## Material provided
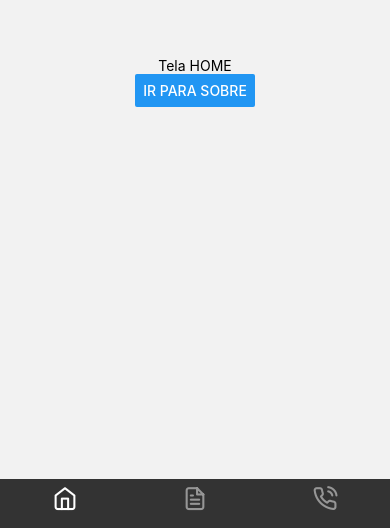
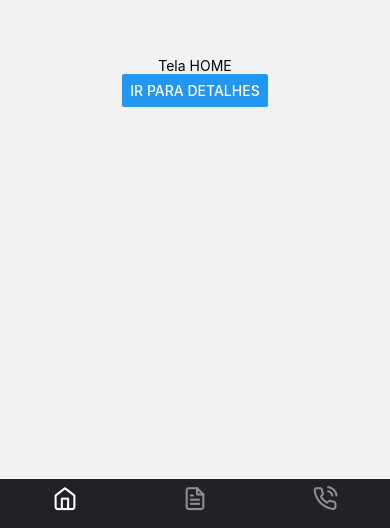
Before and after one commit to HelioJr548/SujeitoProgramador, a React Native app in the folder meuapp/: screen /HomeStack in a window 390 px wide. Shown: the part 316-844 px from the top of the page. Built offline with nearby package versions, Linux system fonts and the light colour scheme.

Commit message:
Naveção por TABS + STACK

```diff
--- a/meuapp/App.js
+++ b/meuapp/App.js
@@ -1,77 +1,10 @@
-import { createBottomTabNavigator } from '@react-navigation/bottom-tabs';
-import Feather from '@expo/vector-icons/Feather';
 import { NavigationContainer } from '@react-navigation/native';
-import Home from './src/pages/Home';
-import About from './src/pages/About';
-import Contact from './src/pages/Contact';
+import Routes from './src/routes';
 
-const Tab = createBottomTabNavigator();
 const App = () => {
 	return (
 		<NavigationContainer>
-			<Tab.Navigator
-				screenOptions={{
-					headerShown: false,
-					tabBarHideOnKeyboard: true, // Esconde tabs ao abrir keyboard
-					tabBarShowLabel: false, // Mostra somente icone das tabs
-					tabBarActiveTintColor: 'hsla(0, 0%, 100%, 1.00)', // Cor da tab selecionada
-					tabBarInactiveTintColor: 'hsla(0, 0%, 59%, 1.00)', // Cor da tab não selecionada
-					tabBarStyle: {
-						backgroundColor: '#333',
-						borderTopWidth: 0,
-						borderColor: '#ff0000',
-					},
-				}}
-			>
-				<Tab.Screen
-					name="Home"
-					component={Home}
-					options={{
-						// tabBarLabel: 'INICIO',
-						tabBarIcon: ({ color, size }) => {
-							return (
-								<Feather
-									name="home"
-									color={color}
-									size={size}
-								/>
-							);
-						},
-					}}
-				/>
-				<Tab.Screen
-					name="About"
-					component={About}
-					options={{
-						tabBarIcon: ({ color, size }) => {
-							return (
-								<Feather
-									name="file-text"
-									color={color}
-									size={size}
-								/>
-							);
-						},
-					}}
-				/>
-
-				<Tab.Screen
-					name="Contact"
-					component={Contact}
-					options={{
-						// headerShown: false,
-						tabBarIcon: ({ color, size }) => {
-							return (
-								<Feather
-									name="phone-call"
-									color={color}
-									size={size}
-								/>
-							);
-						},
-					}}
-				/>
-			</Tab.Navigator>
+			<Routes />
 		</NavigationContainer>
 	);
 };
--- /dev/null
+++ b/meuapp/src/pages/Details/index.js
@@ -0,0 +1,11 @@
+import { Text, View } from 'react-native';
+
+const Details = () => {
+	return (
+		<View>
+			<Text>Pagina Detalhes do Usuario</Text>
+		</View>
+	);
+};
+
+export default Details;
--- a/meuapp/src/pages/Home/index.js
+++ b/meuapp/src/pages/Home/index.js
@@ -4,14 +4,15 @@ import { Button, StyleSheet, Text, View } from 'react-native';
 const Home = () => {
 	const navigation = useNavigation();
 
-	const navegaSobre = () => {
-		navigation.navigate('About');
+	const navegaDetalhes = () => {
+		// Navega para rota "Details" definida no StackRoutes
+		navigation.navigate('Details'); // ← CHAMA a "rota" definida no StackRoutes
 	};
 
 	return (
 		<View style={styles.container}>
 			<Text>Tela HOME</Text>
-			<Button title="Ir para Sobre" onPress={navegaSobre} />
+			<Button title="Ir para Detalhes" onPress={navegaDetalhes} />
 		</View>
 	);
 };
--- /dev/null
+++ b/meuapp/src/routes/index.js
@@ -0,0 +1,77 @@
+import Feather from '@expo/vector-icons/Feather';
+import { createBottomTabNavigator } from '@react-navigation/bottom-tabs';
+
+import StackRoutes from './stackRoutes';
+import About from '../pages/About';
+import Contact from '../pages/Contact';
+
+const Tab = createBottomTabNavigator();
+
+export default function Routes() {
+	return (
+		<Tab.Navigator
+			screenOptions={{
+				headerShown: false,
+				tabBarHideOnKeyboard: true,
+				tabBarShowLabel: false,
+				tabBarActiveTintColor: '#FFF',
+
+				tabBarStyle: {
+					backgroundColor: '#202225',
+					borderTopWidth: 0,
+				},
+				// popToTopOnBlur: true, // NAVEGADOR TODO: Volta para a tela inicial do stack quando o tab perde o foco
+			}}
+		>
+			<Tab.Screen
+				name="HomeStack"
+				component={StackRoutes}
+				options={{
+					tabBarIcon: ({ color, size }) => {
+						return (
+							<Feather name="home" color={color} size={size} />
+						);
+					},
+					// Volta automaticamente para a tela inicial do StackRoutes (Home) quando o usuário sai deste tab
+					// Útil para stacks com múltiplas telas - garante que sempre volte para "home" ao trocar de tab
+					popToTopOnBlur: true,
+				}}
+			/>
+
+			<Tab.Screen
+				name="About"
+				component={About}
+				options={{
+					tabBarIcon: ({ color, size }) => {
+						return (
+							<Feather
+								name="file-text"
+								color={color}
+								size={size}
+							/>
+						);
+					},
+					// Não tem popToTopOnBlur pois Contact é uma tela única (não um stack)
+				}}
+			/>
+
+			<Tab.Screen
+				name="Contact"
+				component={Contact}
+				options={{
+					//headerShown: false,
+					tabBarIcon: ({ color, size }) => {
+						return (
+							<Feather
+								name="phone-call"
+								color={color}
+								size={size}
+							/>
+						);
+					},
+					// Não tem popToTopOnBlur pois Contact é uma tela única (não um stack)
+				}}
+			/>
+		</Tab.Navigator>
+	);
+}
--- /dev/null
+++ b/meuapp/src/routes/stackRoutes.js
@@ -0,0 +1,24 @@
+import { createNativeStackNavigator } from '@react-navigation/native-stack';
+import Home from '../pages/Home';
+import Details from '../pages/Details';
+
+const Stack = createNativeStackNavigator();
+
+const StackRoutes = () => {
+	return (
+		<Stack.Navigator>
+			<Stack.Screen
+				name="HOME"
+				component={Home}
+				options={{
+					headerShown: false,
+				}}
+			/>
+			{/* name do Stack é referencia para a chamada do .navigate() em ../pages/Home */}
+			{/* "Rota" que o navigation.navigate('Details') chama */}
+			<Stack.Screen name="Details" component={Details} />
+		</Stack.Navigator>
+	);
+};
+
+export default StackRoutes;
```
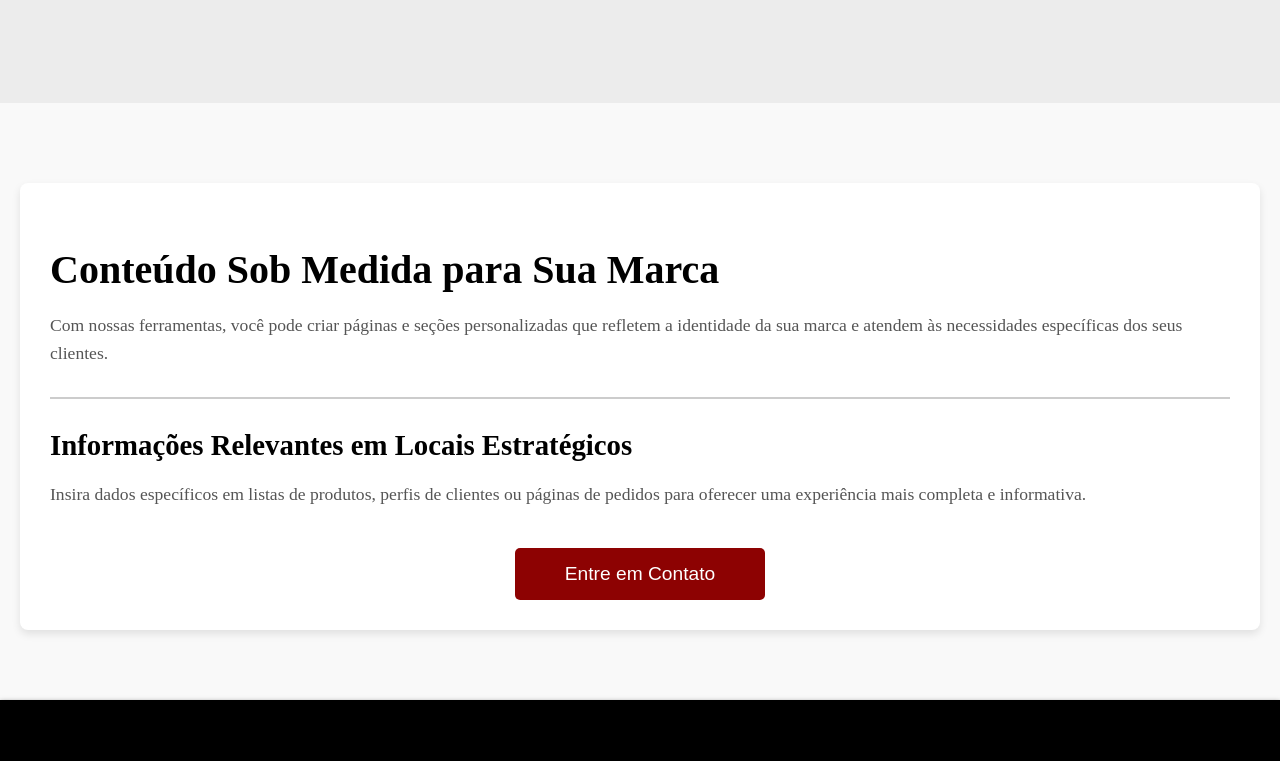
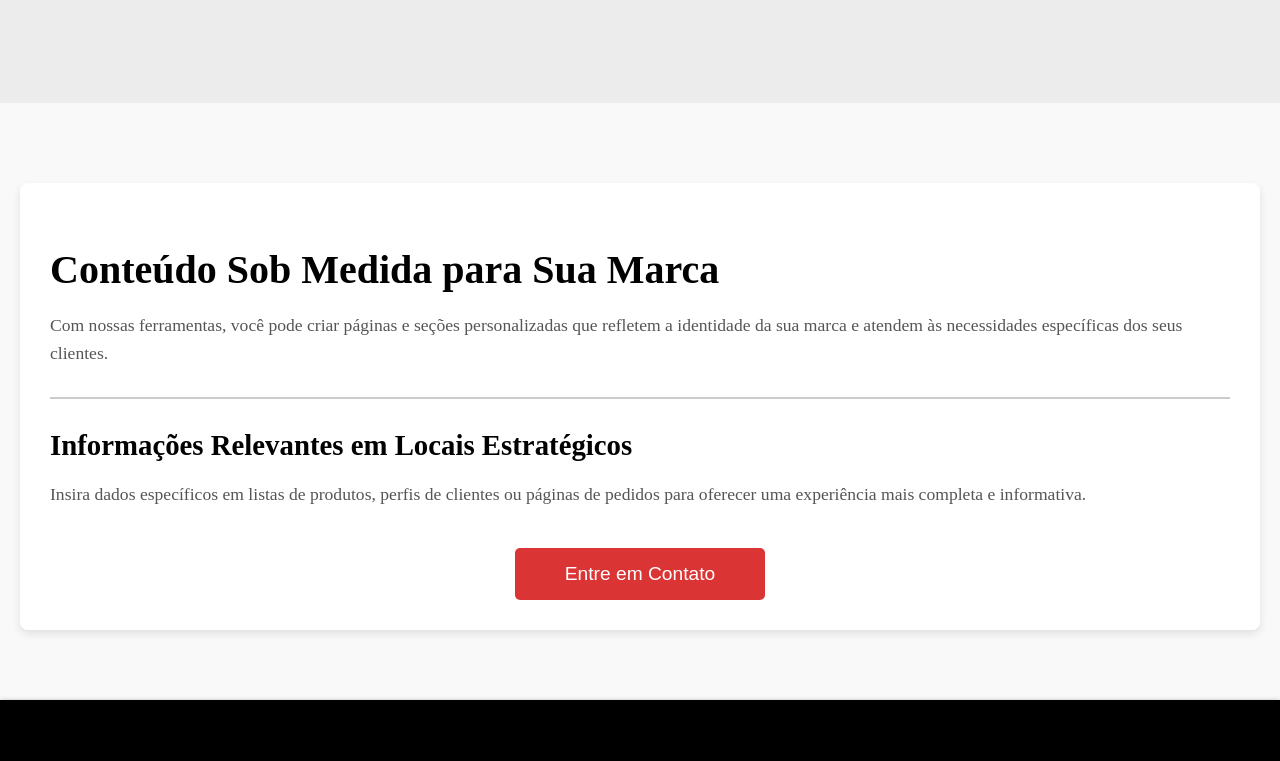
Before and after one commit to kamugawa/tccMAX, a plain HTML site: page index/trabalhos.html in a window 1280 px wide. Shown: the part 1554-2315 px from the top of the page. Drawn offline with nearby package versions, Linux system fonts and the light colour scheme.

Commit message:
Update css5.css

```diff
--- a/css5.css
+++ b/css5.css
@@ -481,7 +481,7 @@ main p {
 }
 
 .cta-container button {
-    background-color: #8d0202; /* Cor de fundo ao passar o mouse */
+    background-color: #db3434;
     color: #fff;
     padding: 15px 50px;
     font-size: 1.2em;
```
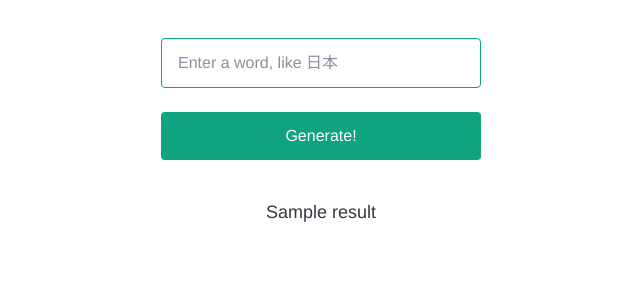
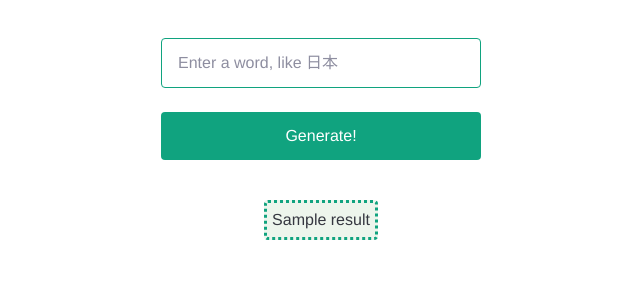
Before and after one commit to betty2310/jp2enAi, a Flask app: template templates/index.html in a window 1280 px wide. Shown: the part 158-458 px from the top of the page, without its empty margins (319-959 px from the left). Run offline with Flask 2, Linux system fonts and the light colour scheme; the template is opened without the code that fills it: most values are stand-ins (such as "Sample title", 1, 10 or a date in 2020); some web fonts are replaced.

Commit message:
refactor(css): hm more beautiful sentence box

```diff
--- a/static/main.css
+++ b/static/main.css
@@ -72,5 +72,8 @@ input[type="submit"] {
 .result {
   font-weight: normal;
   margin-top: 40px;
-  font-size: large;
+  background-color: #edf5ec;
+  padding: 5px;
+  border: #10a37f 3px dotted;
+  border-radius: 4px;
 }
```
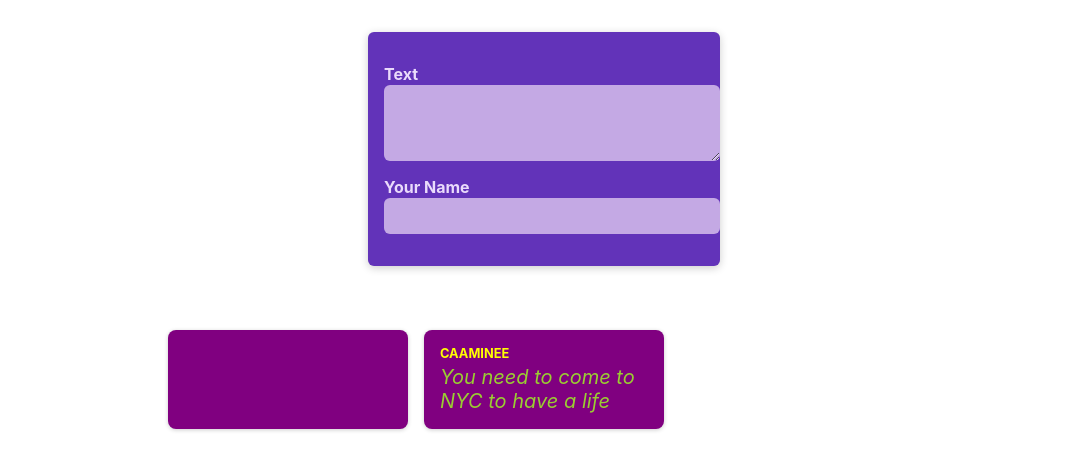
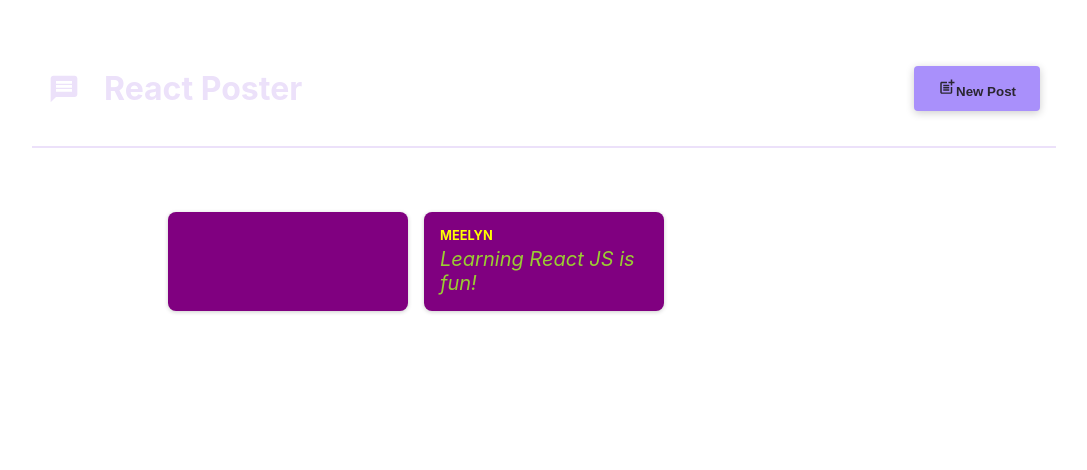
Before and after one commit to meelyn-pandit/academind-react-router-tutorial, a React (Create React App) app: page / in a window 1280 px wide. Shown: the top 470 px of the page, without its empty margins (96-1183 px from the left). Built offline with nearby package versions, Linux system fonts and the light colour scheme.

Commit message:
child props, state passing, and updated new post button

```diff
--- a/package.json
+++ b/package.json
@@ -8,6 +8,7 @@
     "@testing-library/user-event": "^13.5.0",
     "react": "^18.2.0",
     "react-dom": "^18.2.0",
+    "react-icons": "^4.8.0",
     "react-scripts": "5.0.1",
     "web-vitals": "^2.1.4"
   },
--- a/src/App.css
+++ b/src/App.css
@@ -1,5 +1,7 @@
 .App {
   text-align: center;
+  color:  #6233b9;
+
 }
 
 .App-logo {
@@ -21,7 +23,7 @@
   align-items: center;
   justify-content: center;
   font-size: calc(10px + 2vmin);
-  color: white;
+  color:  #6233b9;
 }
 
 .App-link {
--- a/src/App.js
+++ b/src/App.js
@@ -1,12 +1,29 @@
+import { useState } from 'react'
 import './App.css';
 // import Post from './components/Post'
 import PostsList from './components/PostsList'
+import MainHeader from './components/MainHeader'
 
 function App() { // must wrap jsx in a single html component (div, main, etc.)
+  const [ modalIsVisible, setModalIsVisible ] = useState(false)
+
+  function showModalHandler() {
+    setModalIsVisible(true)
+  }
+  function hideModalHandler() {
+    setModalIsVisible(false)
+  }
+
+
   return (
-    <main>
-      <PostsList/>
+    <>
+    <MainHeader onCreatePost={showModalHandler}/>
+      <main>
+      <PostsList isPosting={modalIsVisible}
+        onStopPosting={hideModalHandler}/>
     </main>
+    </>
+
   );
 }
 
--- /dev/null
+++ b/src/components/MainHeader.js
@@ -0,0 +1,20 @@
+import { MdPostAdd, MdMessage } from 'react-icons/md'
+
+import classes from './MainHeader.module.css'
+
+export default function MainHeader({ onCreatePost }) {
+  return (
+    <header className={classes.header}>
+      <h1 className={classes.logo}>
+        <MdMessage />
+        React Poster
+        </h1>
+        <p>
+          <button className={classes.button} onClick={onCreatePost}>
+            <MdPostAdd size={18} />
+            New Post
+          </button>
+        </p>
+    </header>
+  )
+}
--- /dev/null
+++ b/src/components/MainHeader.module.css
@@ -0,0 +1,36 @@
+.header {
+  /*padding: 2rem 10%; */
+  margin: 2rem 10%;
+  padding: 1rem;
+  text-align: center;
+  display: flex;
+  justify-content: space-between;
+  align-items: center;
+  border-bottom: 2px solid #ece1fa;
+}
+
+.logo {
+  font-size: 2rem;
+  display: flex;
+  gap: 1.5rem;
+  align-items: center;
+  color: #ece1fa;
+}
+
+.button {
+  display: inline_flex;
+  align-items: center;
+  gap: 0.5rem;
+  padding: 0.75rem 1.5rem;
+  background-color: #a990fb;
+  color: #2a2630;
+  border: none;
+  border-radius: 4px;
+  box-shadow: 0 2px 8px rgba(0, 0, 0, 0.2);
+  cursor: pointer;
+  font-weight: bold;
+}
+
+.button:hover {
+  background-color: #8c6cf7;
+}
--- /dev/null
+++ b/src/components/Modal.js
@@ -0,0 +1,10 @@
+import classes from './Modal.module.css';
+
+export default function Modal ({ children, onClose }) {
+  return (
+    <>
+    <div className={classes.backdrop} onClick={onClose}/>
+    <dialog open={true} className={classes.modal}>{children}</dialog>
+    </>
+  )
+}
--- /dev/null
+++ b/src/components/Modal.module.css
@@ -0,0 +1,18 @@
+.backdrop {
+  position: fixed;
+  top: 0;
+  left: 0;
+  width: 100%;
+  height: 100vh;
+  background-color: rgba(0, 0, 0, 0.6);
+  z-index: 1;
+}
+
+.modal {
+  border: none;
+  border-radius: 6px;
+  box-shadow: 0 2px 8px rgba(0, 0, 0, 0.2);
+  padding: 0;
+  overflow: hidden;
+  z-index: 1;
+}
--- a/src/components/NewPost.module.css
+++ b/src/components/NewPost.module.css
@@ -1,10 +1,9 @@
 .form {
   background-color: #6233b9;
   padding: 1rem;
-  width: 20rem;
-  margin: 2rem auto;
-  border-radius: 6px;
-  box-shadow: 0 2px 8px rgba(0, 0, 0, 0.2);
+  width: 25rem;
+  /*border-radius: 6px;
+  box-shadow: 0 2px 8px rgba(0, 0, 0, 0.2); */
 }
 
 .form label {
--- a/src/components/PostsList.js
+++ b/src/components/PostsList.js
@@ -2,11 +2,13 @@
 
 import Post from './Post'
 import NewPost from './NewPost'
+import Modal from './Modal'
 import classes from './PostsList.module.css'
 
-export default function PostsList(props) {
+export default function PostsList({isPosting, onStopPosting}) { // example of destructured props
   const [enteredBody, setEnteredBody] = useState('')
   const [enteredAuthor, setEnteredAuthor ] = useState('')
+
 
   function bodyChangeHandler(event) {
     setEnteredBody(event.target.value)
@@ -16,13 +18,31 @@
     setEnteredAuthor(event.target.value)
   }
 
+  // let modalContent;
+
+  // if (modalIsVisible) {
+  //   modalContent = (<Modal onClose={hideModalHandler}>
+  //     <NewPost
+  //       onBodyChange={bodyChangeHandler}
+  //       onAuthorChange={authorChangeHandler}
+  //     />
+  //   </Modal>
+  //   )
+  // }
+
   return(
     <>
-    <NewPost onBodyChange={bodyChangeHandler} onAuthorChange={authorChangeHandler}/>
-    <ul className={classes.posts}>
-    <Post author={enteredAuthor} body={enteredBody}/>
-    <Post author="Caaminee" body="You need to come to NYC to have a life"/>
-    </ul>
+    {isPosting ?
+      <Modal onClose={onStopPosting}>
+        <NewPost
+          onBodyChange={bodyChangeHandler}
+          onAuthorChange={authorChangeHandler}
+        />
+      </Modal> : null}
+      <ul className={classes.posts}>
+      <Post author={enteredAuthor} body={enteredBody}/>
+      <Post author="Meelyn" body="Learning React JS is fun!"/>
+      </ul>
     </>
   )
 }
--- a/src/index.css
+++ b/src/index.css
@@ -5,6 +5,7 @@
     sans-serif;
   -webkit-font-smoothing: antialiased;
   -moz-osx-font-smoothing: grayscale;
+  color:#6233b9
 }
 
 code {
```
Also changed, not shown: 1 other file (tests, documents, lock files or other folders).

## Exercise requirements
Lines above that have "index": copy each of them.

## Expected output
+++ b/meuapp/src/pages/Details/index.js
--- a/meuapp/src/pages/Home/index.js
+++ b/meuapp/src/pages/Home/index.js
+++ b/meuapp/src/routes/index.js
Before and after one commit to kamugawa/tccMAX, a plain HTML site: page index/trabalhos.html in a window 1280 px wide. Shown: the part 1554-2315 px from the top of the page. Drawn offline with nearby package versions, Linux system fonts and the light colour scheme.
Before and after one commit to betty2310/jp2enAi, a Flask app: template templates/index.html in a window 1280 px wide. Shown: the part 158-458 px from the top of the page, without its empty margins (319-959 px from the left). Run offline with Flask 2, Linux system fonts and the light colour scheme; the template is opened without the code that fills it: most values are stand-ins (such as "Sample title", 1, 10 or a date in 2020); some web fonts are replaced.
+  z-index: 1;
+  z-index: 1;
--- a/src/index.css
+++ b/src/index.css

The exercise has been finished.